Particle-phase photochemical oxidation of polycyclic aromatic hydrocarbons on soot can produce a substantial amount of highly unsaturated and oxygenated organic aerosols. This changes soot to better serve as cloud condensation nuclei and affects its impact on climate – these are the findings of a new study by Yafang Cheng, the independent research group Minerva “Aerosols, air quality air and climate” at the Max Planck Institute for Chemistry in Mainz.
Highly oxygenated organic molecules are a key component of atmospheric secondary organic aerosols. However, the origin and the mechanism of formation of highly oxygenated organic molecules with high unsaturation (HU-HOM) remain unknown. But now an international team of researchers has found that photooxidation of large polycyclic aromatic hydrocarbons (PAHs) on soot by singlet oxygen and superoxide anion radicals may be a significant source of the unexplained HU-HOMs widely observed in the atmosphere. . The team was led by Yafang Cheng from the Max Planck Institute of Chemistry and Chuncheng Chen from the Institute of Chemistry of the Chinese Academy of Sciences. Their findings are based on molecular-level studies of photochemical aging of soot by O2. PAH-derived HU-HOMs exhibit lactone and anhydride functional groups and can significantly increase the hydrophilicity of soot.
The increase in soot hydrophilicity after photochemical weathering should further influence the fate and effects of soot aerosols in the atmosphere: for example, becoming better cloud condensation nuclei, being more readily involved in chemistry and aging in the aqueous phase, altering its wet deposition process. etc
Decipher molecular formulas

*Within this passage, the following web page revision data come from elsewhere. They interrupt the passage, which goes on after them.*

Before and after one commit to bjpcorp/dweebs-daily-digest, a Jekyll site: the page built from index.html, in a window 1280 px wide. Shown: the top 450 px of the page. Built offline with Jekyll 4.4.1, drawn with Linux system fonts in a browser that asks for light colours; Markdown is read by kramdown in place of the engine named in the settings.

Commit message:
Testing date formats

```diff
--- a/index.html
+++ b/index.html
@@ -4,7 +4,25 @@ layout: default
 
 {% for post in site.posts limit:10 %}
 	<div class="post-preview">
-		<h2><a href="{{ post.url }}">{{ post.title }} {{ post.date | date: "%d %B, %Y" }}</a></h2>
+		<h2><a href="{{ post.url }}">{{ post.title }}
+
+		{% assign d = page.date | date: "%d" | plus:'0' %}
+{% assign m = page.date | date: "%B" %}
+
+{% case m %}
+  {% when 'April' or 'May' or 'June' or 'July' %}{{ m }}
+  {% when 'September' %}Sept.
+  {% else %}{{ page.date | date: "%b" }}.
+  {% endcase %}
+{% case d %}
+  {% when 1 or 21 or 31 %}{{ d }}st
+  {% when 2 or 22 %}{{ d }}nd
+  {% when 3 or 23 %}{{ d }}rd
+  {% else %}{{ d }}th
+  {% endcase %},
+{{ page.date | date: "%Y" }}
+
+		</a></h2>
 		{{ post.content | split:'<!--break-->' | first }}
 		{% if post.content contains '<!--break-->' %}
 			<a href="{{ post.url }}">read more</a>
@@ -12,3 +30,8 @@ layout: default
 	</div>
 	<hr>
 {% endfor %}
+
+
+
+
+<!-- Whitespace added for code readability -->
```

Researchers characterized the change in molecular composition during soot photoaging by applying laser desorption ionization coupled with Fourier transform ion cyclotron resonance mass spectrometry (LDI FT-ICR MS), a technique for ultra-high resolution mass spectrometry allowing a reliable assignment of molecular formulas. In situ attenuated total internal reflection (ATR-IR) was used to study the evolution of functional groups during soot oxidation. They find that highly oxygenated, high unsaturation organic molecules (HU-HOM) are formed by a multigenerational photochemical oxidation pathway, where ketones, aldehydes and acids are produced by the photooxidation of large polycyclic aromatic hydrocarbons on soot at the initial stage, followed by the formation and accumulation of lactones and anhydrides during further oxidation.
“In this heterogeneous photochemical oxidation, O2 The molecules are the initial oxidant, which is then photosensitized to form reactive oxygen species such as singlet oxygen and superoxide anion radicals,” said Meng Li, postdoctoral fellow in Yafang Cheng’s group and first author of the study.2 in the troposphere, this oxidation pathway is expected to be a very important aging process for PAHs and soot particles, especially in clean and remote regions,” Meng Li added.
“This novel HU-HOM formation pathway could be a characteristic evolutionary pathway of primary organic aerosols from various combustions, due to the widespread existence of PAHs there, thus contributing to a more complete understanding of the chemical evolution of organic aerosols,” Yafang Cheng said. who leads the independent research group Minerva at MPIC.